For Chilean muralist Inti Castro, walls serve as reflections of a rich visual heritage. From his hometown in Chile to cities throughout the world, one can look up at his fantasy aired art. Inti, who shares the name of the Incan sun God, draws from a multitude of cultural motifs in his work. Through paint, Inti pays homage to his Latin American culture by integrating Indigenous visual signifiers with Spanish Catholic imagery. This duality serves as the initial mode in which he plays with themes of social justice, history and culture.
By creating characters that breathe life into spaces, Castro welcomes new perspectives to longstanding ways. Although the art is deeply tied to Inti’s passionate vision of his country’s culture, murals like the Martyr push the audience to reconsider all systems woven into our ways of life. Questioning our cultural archetypes allows us to view our ways under a new lens.
Inti’s commitment to showcasing these elements of his culture, aligns with the United Nations’ Social Development Goals of Reduced Inequalities. The varied visual history of Chile and Latin America is promoted and given a platform. By sharing the stage with prominent elements of Catholic imagery, the audience is exposed to precolonial mythology and customs. Representation counters discrimination of these social perspectives.
Inti’s work often adorns the sides of buildings. Large murals take up significant space almost as if they’re looking at their surroundings and the passing onlookers. Partially, the orchestrated disconnect comes from the doll like structure that these characters possess.
At a glance, one can almost picture how these figures might occupy their streets. While visually stunning, some of the work can appear subtly melancholic. In Ekekos, the subject’s bodies look malleable. The two figures appear as if they’re in the middle of being toyed with, pulled by different directions. The name of the mural is a reference to the god of abundance El Ekeko. This homage extends to the murals depictions of a bountiful life, as both murals are adorned with items from various walks of life.
Inti’s murals offer an outlook to the importance of what an audience sees. In the case of Santa Muerte, a mural completed in the Anhangabau valley of Brazil, Mother Mary can be seen as a skeleton. Well, half of the figure is.
In Inti’s monograph, the Anhangabaú River is associated with disease by the Tupi-Guranai people. This Indigenous language group believed that it had ties with a cursed devil. By respecting the space and its history, Inti link this depiction of Mother Mary while acknowledging indigenous cultures and practices.
Inti’s outlook was influenced by his country’s history with the Pinochet dictatorship. As artists and political opposition was exiled and targeted, muralists began challenging the repressive cultural hegemony that had arisen. Inti’s art follows in the footsteps of many that utilized art to represent the new realities of Chile's culture. This perspective of the social fabric is what inspires Inti to use cultural images into his reimagined symbols.
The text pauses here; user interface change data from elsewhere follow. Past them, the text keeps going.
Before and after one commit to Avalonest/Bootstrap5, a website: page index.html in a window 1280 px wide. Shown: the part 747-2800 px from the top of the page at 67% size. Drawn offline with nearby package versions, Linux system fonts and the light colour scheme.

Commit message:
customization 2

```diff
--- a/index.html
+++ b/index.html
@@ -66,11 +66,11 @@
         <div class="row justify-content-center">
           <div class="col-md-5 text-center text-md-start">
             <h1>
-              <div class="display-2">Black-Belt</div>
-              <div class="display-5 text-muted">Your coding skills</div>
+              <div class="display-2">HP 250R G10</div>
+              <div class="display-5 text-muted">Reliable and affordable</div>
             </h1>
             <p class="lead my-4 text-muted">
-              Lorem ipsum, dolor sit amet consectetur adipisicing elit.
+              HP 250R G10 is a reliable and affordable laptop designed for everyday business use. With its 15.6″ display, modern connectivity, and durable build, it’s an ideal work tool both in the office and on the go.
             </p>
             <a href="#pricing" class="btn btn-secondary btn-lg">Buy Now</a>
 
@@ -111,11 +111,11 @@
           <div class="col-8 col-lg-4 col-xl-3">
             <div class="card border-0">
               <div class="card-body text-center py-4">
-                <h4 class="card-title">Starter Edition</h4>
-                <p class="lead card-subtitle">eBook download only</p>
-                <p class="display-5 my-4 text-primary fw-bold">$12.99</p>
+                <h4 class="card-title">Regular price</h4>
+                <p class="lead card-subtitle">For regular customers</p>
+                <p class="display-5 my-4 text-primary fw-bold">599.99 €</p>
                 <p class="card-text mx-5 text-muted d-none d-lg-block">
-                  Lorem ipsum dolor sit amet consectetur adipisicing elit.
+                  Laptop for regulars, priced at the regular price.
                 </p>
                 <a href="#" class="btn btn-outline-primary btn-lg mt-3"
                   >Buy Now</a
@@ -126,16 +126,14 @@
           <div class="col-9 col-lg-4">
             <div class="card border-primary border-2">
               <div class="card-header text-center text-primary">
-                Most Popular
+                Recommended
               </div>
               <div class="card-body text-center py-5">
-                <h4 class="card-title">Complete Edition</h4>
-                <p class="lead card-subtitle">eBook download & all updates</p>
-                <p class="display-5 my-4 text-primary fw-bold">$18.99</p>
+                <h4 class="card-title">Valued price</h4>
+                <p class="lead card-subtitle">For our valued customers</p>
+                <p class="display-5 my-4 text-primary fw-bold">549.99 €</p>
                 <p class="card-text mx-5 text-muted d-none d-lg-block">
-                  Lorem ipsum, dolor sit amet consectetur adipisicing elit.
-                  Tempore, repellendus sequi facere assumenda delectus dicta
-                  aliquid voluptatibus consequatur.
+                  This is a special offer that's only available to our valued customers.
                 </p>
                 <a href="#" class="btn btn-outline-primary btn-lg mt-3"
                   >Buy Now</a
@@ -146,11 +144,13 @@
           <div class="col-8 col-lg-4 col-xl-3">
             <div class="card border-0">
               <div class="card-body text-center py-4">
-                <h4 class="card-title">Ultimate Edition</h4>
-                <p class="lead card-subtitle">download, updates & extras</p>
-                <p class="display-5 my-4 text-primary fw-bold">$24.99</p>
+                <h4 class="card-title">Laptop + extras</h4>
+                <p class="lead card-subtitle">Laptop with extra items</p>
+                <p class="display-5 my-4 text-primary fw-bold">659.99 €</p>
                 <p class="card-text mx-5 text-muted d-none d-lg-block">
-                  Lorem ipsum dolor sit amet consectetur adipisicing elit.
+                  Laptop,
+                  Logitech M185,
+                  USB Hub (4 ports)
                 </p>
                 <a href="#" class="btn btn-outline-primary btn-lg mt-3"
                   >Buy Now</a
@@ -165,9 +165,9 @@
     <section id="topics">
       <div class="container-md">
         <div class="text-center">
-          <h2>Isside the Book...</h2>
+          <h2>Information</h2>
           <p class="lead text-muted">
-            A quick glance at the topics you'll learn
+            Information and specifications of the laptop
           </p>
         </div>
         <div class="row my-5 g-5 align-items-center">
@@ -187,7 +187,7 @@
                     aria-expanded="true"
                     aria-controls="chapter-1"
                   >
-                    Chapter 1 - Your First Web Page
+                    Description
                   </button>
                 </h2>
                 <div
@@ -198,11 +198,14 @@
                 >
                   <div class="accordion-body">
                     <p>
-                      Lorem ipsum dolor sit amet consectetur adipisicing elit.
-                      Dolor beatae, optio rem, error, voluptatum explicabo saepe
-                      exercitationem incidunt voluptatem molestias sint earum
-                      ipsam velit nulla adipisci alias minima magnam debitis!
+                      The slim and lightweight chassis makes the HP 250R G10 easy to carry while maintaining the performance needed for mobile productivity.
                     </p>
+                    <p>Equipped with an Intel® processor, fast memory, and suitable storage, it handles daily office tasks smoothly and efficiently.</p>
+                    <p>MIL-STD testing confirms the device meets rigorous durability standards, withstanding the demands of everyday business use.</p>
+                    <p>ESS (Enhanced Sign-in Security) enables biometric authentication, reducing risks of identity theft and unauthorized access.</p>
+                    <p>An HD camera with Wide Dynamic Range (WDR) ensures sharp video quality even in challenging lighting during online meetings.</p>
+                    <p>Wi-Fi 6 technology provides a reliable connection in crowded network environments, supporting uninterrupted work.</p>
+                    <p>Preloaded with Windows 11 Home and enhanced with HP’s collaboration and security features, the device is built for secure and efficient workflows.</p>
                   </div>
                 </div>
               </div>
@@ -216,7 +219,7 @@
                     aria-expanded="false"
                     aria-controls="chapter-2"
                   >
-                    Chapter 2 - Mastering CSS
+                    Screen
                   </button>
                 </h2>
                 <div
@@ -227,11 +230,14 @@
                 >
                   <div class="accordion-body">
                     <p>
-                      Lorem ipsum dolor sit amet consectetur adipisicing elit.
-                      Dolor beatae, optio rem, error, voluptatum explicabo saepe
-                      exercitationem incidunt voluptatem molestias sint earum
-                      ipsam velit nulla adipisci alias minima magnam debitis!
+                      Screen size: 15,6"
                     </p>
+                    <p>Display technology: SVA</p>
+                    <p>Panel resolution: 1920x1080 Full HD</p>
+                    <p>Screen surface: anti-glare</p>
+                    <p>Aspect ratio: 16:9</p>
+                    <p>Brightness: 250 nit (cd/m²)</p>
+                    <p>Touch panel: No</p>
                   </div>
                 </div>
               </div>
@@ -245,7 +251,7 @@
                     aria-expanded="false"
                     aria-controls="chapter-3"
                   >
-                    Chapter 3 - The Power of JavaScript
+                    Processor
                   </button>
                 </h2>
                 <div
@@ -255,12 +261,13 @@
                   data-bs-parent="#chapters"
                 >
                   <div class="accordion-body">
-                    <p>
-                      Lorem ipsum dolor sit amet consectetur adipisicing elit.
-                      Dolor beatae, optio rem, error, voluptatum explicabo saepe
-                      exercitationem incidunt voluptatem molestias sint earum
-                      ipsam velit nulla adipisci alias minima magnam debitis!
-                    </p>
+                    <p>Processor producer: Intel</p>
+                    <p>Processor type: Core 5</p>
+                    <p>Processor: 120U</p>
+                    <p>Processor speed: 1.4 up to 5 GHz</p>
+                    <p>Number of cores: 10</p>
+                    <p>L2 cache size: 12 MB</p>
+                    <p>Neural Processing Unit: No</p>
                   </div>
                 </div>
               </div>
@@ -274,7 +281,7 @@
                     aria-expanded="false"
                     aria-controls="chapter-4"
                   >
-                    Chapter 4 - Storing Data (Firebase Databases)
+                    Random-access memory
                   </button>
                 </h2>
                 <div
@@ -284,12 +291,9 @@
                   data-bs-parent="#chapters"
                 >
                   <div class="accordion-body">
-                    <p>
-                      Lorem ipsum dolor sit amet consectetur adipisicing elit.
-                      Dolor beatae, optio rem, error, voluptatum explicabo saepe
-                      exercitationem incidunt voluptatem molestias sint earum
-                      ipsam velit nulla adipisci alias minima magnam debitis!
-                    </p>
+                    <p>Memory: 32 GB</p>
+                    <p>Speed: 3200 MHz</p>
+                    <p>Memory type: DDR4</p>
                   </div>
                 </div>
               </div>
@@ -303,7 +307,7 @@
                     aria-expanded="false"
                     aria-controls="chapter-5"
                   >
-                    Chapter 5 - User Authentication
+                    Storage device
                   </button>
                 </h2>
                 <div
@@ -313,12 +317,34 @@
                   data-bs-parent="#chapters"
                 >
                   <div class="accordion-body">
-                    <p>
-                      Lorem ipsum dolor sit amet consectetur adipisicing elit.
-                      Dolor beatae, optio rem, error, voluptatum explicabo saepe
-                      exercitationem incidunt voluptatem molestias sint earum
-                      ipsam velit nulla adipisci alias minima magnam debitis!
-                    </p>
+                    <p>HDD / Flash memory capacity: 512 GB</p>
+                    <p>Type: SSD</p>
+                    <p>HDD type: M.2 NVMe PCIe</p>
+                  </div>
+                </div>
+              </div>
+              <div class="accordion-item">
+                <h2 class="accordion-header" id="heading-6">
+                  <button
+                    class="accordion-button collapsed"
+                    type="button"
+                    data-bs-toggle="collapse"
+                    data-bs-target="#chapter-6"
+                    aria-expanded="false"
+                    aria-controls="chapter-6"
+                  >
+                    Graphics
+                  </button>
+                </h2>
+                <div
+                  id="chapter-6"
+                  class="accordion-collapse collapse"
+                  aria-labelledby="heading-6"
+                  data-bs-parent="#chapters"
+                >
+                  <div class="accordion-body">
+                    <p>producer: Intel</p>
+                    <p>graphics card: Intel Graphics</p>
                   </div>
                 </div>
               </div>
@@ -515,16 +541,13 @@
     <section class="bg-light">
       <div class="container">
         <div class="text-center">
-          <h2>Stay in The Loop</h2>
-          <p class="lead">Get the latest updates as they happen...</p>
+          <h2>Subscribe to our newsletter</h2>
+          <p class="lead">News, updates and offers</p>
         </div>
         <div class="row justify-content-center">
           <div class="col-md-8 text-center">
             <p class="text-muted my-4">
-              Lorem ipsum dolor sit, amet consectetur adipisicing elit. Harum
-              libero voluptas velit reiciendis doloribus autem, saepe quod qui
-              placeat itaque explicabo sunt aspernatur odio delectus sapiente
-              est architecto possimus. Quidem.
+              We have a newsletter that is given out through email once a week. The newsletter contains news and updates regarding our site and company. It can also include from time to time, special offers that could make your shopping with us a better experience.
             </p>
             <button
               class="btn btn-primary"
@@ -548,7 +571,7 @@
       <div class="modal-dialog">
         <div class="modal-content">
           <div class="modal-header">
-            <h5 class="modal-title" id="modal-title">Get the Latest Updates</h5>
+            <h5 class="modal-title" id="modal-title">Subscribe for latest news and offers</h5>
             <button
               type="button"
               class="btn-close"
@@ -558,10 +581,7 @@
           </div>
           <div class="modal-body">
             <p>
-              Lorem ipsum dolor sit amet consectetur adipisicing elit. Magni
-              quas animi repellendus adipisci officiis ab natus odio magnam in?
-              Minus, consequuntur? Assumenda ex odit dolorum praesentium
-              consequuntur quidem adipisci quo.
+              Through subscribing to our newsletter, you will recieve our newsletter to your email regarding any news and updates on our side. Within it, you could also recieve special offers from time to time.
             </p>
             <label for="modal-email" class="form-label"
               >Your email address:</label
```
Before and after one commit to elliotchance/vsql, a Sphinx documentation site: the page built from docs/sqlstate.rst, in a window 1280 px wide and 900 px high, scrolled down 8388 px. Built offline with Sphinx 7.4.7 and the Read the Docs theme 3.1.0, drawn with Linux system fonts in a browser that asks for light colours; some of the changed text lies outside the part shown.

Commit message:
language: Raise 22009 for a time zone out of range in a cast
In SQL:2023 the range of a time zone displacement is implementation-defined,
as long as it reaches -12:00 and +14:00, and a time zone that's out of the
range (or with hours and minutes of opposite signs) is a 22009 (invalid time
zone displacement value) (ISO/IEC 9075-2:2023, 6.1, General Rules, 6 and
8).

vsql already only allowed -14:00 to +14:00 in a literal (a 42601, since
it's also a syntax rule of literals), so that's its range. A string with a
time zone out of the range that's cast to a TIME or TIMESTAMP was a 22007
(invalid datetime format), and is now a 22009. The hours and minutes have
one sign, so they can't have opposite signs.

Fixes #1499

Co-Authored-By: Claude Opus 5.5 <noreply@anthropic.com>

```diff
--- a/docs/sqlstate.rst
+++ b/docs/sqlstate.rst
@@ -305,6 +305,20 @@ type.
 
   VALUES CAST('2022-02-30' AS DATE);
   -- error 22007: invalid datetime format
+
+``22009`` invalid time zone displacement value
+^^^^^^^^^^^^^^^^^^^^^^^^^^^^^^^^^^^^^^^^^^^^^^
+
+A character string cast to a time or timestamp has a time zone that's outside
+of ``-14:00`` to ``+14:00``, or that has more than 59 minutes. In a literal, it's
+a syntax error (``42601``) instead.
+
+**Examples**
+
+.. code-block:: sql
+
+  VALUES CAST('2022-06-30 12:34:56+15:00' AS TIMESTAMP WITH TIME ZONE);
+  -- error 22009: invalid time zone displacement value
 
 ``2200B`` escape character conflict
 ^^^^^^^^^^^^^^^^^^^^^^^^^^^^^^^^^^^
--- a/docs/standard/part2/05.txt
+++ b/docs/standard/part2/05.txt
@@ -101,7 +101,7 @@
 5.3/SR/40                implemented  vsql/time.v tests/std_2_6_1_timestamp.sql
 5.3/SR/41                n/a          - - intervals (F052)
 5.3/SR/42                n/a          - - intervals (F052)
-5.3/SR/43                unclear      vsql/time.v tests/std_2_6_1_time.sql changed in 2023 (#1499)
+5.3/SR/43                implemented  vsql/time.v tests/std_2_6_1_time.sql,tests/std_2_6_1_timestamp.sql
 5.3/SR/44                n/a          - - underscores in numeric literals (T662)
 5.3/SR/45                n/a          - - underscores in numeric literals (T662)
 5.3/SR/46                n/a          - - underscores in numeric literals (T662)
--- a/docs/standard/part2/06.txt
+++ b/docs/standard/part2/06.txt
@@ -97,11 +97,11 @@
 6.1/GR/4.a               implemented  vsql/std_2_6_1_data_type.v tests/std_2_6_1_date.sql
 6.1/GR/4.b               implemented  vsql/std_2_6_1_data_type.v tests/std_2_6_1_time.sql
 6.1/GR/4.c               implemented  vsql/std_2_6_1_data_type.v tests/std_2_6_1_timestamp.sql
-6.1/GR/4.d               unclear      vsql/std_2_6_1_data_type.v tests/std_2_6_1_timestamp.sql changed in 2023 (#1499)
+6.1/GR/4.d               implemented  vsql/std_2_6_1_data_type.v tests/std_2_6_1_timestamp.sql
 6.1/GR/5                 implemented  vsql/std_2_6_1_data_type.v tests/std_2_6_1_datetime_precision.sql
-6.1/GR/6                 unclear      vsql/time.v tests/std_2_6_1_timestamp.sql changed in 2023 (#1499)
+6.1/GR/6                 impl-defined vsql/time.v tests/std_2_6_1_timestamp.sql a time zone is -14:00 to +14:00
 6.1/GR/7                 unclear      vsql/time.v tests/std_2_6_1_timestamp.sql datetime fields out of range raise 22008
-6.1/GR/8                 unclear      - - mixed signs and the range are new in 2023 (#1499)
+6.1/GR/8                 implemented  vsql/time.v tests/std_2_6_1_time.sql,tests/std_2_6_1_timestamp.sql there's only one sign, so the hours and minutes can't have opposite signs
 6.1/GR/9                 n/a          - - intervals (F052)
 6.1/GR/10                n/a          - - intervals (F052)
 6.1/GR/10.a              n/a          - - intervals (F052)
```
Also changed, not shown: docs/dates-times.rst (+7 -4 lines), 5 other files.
A reassessed archetype which features in Inti’s work is that of the clown. A clown is seen by Castro as having a sacred role. San Duguero satirizes and points the finger at his reality, thus his social sphere falls into paradox. A clown plays with social expectations of what our norms look like or how they appear. Inti aims at addressing how cultural perceptions form. The clown’s colour palette resembles both of the dolls he dangles between his hands.
Inti Castro’s work uses spaces to warp our perception of society’s preconceived notions. His art embodies a fantasy-like aura that shifts symbologies’ form. Yet the themes showcased aren’t as abstract as the subject themselves. By linking social patterns and connections art expands our view on history. Through art, Indigenous culture and Spanish Catholic values coexist on a wall. By sharing the platform in which they’re depicted, Inti brings attention and respect to these overlooked cultural elements. As an audience, challenging the origins of our popular visual culture legitimizes overlooked sources of knowledge.